According to figures issued by the US Census Board in 2008 by the year 2050 they expect that 30% of the total population will be Hispanic. According to the National Crime Victimization Survey (Bureau of Justice Statistics, 2004) one in six females over the age of 13 in the US are victims of sexual assault or rape at the hands of an acquaintance. That means if you take the Census predictions into account by the time 2050 rolls around the number of Latinas who will have experienced some form of sexual violence would reach 10.8 million.
Facts about Latinas and Sexual Violence
A 2011 study conducted by American Association of University Women found that a large proportion of girls 13-17 who were of Latin descent or were Latin born reported that they had stopped participating in sporting and school activities at some point because of peer initiated sexual harassment.
Married Latinas are far less likely to define a forced sexual encounter with a spouse or partner as rape and many instead see it as their “duty.”
Recent immigrant Latinas are the most vulnerable to sexual abuse as they tend to rely on employers for their livelihood and have yet to develop the social connections to help them understand their rights in the workplace and their rights under immigration law.
The most vulnerable of all workers to sexual violence are female farm workers, many of whom are not legal immigrants and who live in fear of deportation if they do not comply with their employers demands on every level.
The Challenges Agencies Face when Dealing with Sexual Violence Against Latinas
Although there are a growing number of centers and agencies that offer help and counseling to women who have been abused in the workplace many of them face huge challenges when it comes to effectively assisting Latinas.
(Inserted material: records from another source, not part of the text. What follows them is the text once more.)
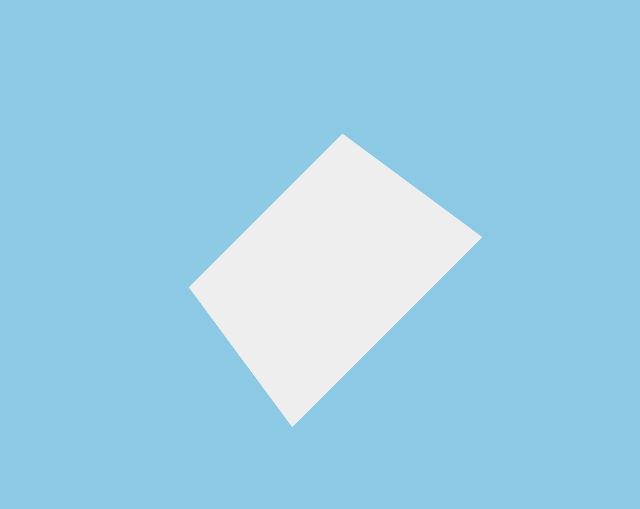
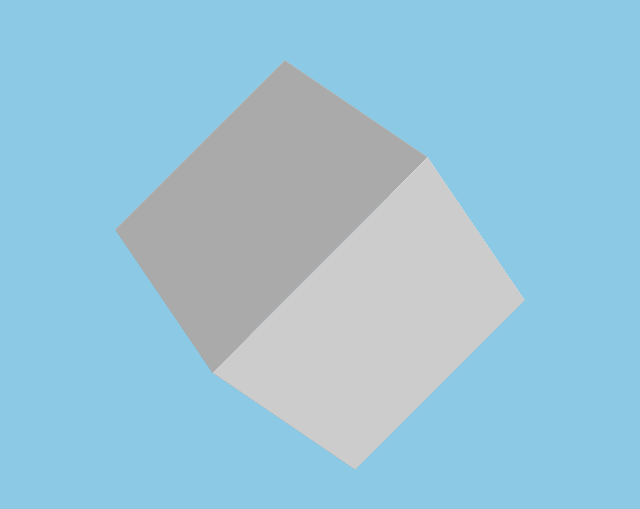
Before and after one commit to JangSoon-Woo/ScrollCube, a plain HTML site: page index.html in a window 1280 px wide. Shown: the part 135-644 px from the top of the page, without its empty margins (320-960 px from the left). Drawn offline with Linux system fonts and the light colour scheme.

Commit message:
ScrollCube

```diff
--- a/script.js
+++ b/script.js
@@ -0,0 +1,15 @@
+document.addEventListener('DOMContentLoaded', function () {
+    let root = document.body.style;
+    console.log(root);
+
+    // pageOffset: 윈도우창에서 스크롤이 있는 페이지라면 스크롤된 x, y값
+    // offestHeight: 해당 엘리먼트의 높이(border, padding, scroll bar 포함. 단,margin 제외)
+    // innerHeight: 메뉴바, 툴바, 스크롤바의 크기를 제외한 window의 높이
+    root.setProperty('--scroll', window.pageYOffset / (document.body.offsetHeight - window.innerHeight));
+
+    // Scroll events
+    window.addEventListener('scroll', scroll, false);
+    function scroll() {
+      root.setProperty('--scroll', window.pageYOffset / (document.body.offsetHeight - window.innerHeight));
+    }
+  });
--- a/style.css
+++ b/style.css
@@ -58,27 +58,42 @@ body {
   width: var(--size);
   height: var(--size);
   background-color: #eee;
+  /* 요소의 뒷면 표시 */
   backface-visibility: visible;
   top: calc(var(--size) * -0.5);
   left: calc(var(--size) * -0.5);
 }
-
 .top {
   background-color: #fff;
-    transform: rotateX(90deg);
-    translate: (calc(var(--size) * 0.5));
+  transform: rotateX(90deg) translateZ(calc(var(--size) * 0.5));
 }
-
 .bottom {
   background-color: #999;
-    transform: rotateX(90deg);
-    translate: (calc(var(--size) * -0.5));
+  transform: rotateX(90deg) translateZ(calc(var(--size) * -0.5));
+}
+.left {
+  background-color: #ccc;
+  transform: rotateY(90deg) translateZ(calc(var(--size) * 0.5));
+}
+.right {
+  background-color: #ddd;
+  transform: rotateY(90deg) translateZ(calc(var(--size) * -0.5));
+}
+.front {
+  background-color: #aaa;
+  transform: translateZ(calc(var(--size) * 0.5));
+}
+.back {
+  background-color: #bbb;
+  transform: translateZ(calc(var(--size) * -0.5));
 }
 
 :root * {
   /* Pause the animation */
   animation-play-state: paused;
+  /* Bind the animation to scroll */
   animation-delay: calc(var(--scroll) * -1s);
+  /* These last 2 properites clean up overshoot weirdness */
   animation-iteration-count: 1;
   animation-fill-mode: both;
 }
```
Lines whose indentation alone changed are shown as unchanged.
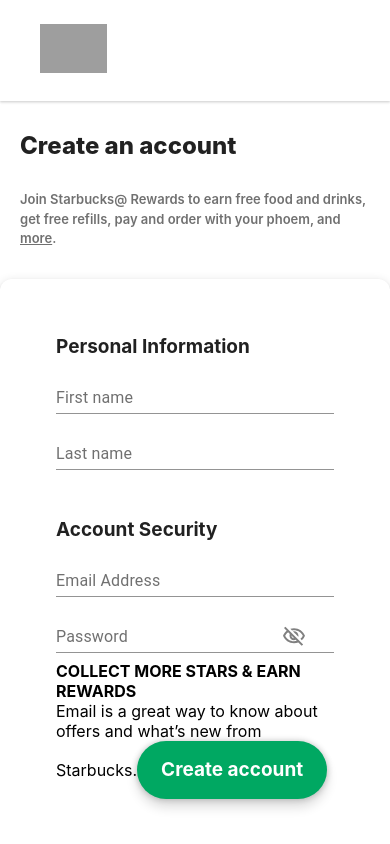
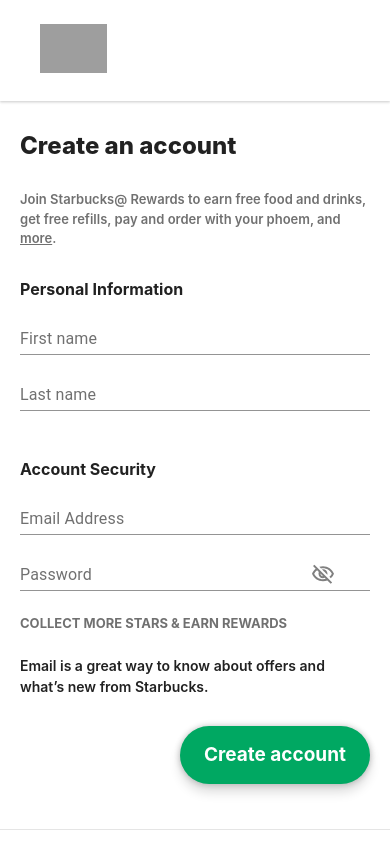
Before and after one commit to NwaguChima/starbucks_react, a React (Create React App) app: page /account/create in a window 390 px wide. Shown: the top 844 px of the page. Built offline with nearby package versions, Linux system fonts and the light colour scheme; no server answers; grey boxes are pictures that could not be loaded.

Commit message:
completed signup styling

```diff
--- a/src/components/signupForm/SignupForm.css
+++ b/src/components/signupForm/SignupForm.css
@@ -76,3 +76,45 @@
   top: 0;
   transform: translateY(80%);
 }
+
+.signupForm__rewards {
+  color: rgba(0, 0, 0, 0.56);
+  font-size: 14px;
+  margin: 24px 0;
+}
+
+.signupForm__span {
+  color: rgba(0, 0, 0, 0.87);
+  font-weight: 600;
+  line-height: 1.5;
+}
+
+.signupForm__form {
+  position: relative;
+  width: 100%;
+}
+
+.signupForm__form > button {
+  margin-top: 50px;
+  position: absolute;
+  right: 0;
+}
+
+@media (max-width: 425px) {
+  .signupForm {
+    box-shadow: none;
+    height: 500px;
+  }
+  .signupForm__container {
+    padding: 0 20px;
+  }
+  .signupForm__section {
+    font-size: 16px;
+  }
+  .signupForm__rewards {
+    font-size: 13px;
+  }
+  .signupForm__span {
+    font-size: 14px;
+  }
+}
```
A lack of properly translated materials and a lack of bilingual staff can affect their ability to provide full support as can a lack of staff members familiar with the nuances of Latin American culture, especially in relation to family dynamics.
Fortunately many agencies are recognizing these problems and taking steps to address them in an effective manner. Those efforts are being spearheaded in part by the National Network to End Violence Against Immigrant Women. You can learn more about their work by visiting their official website here.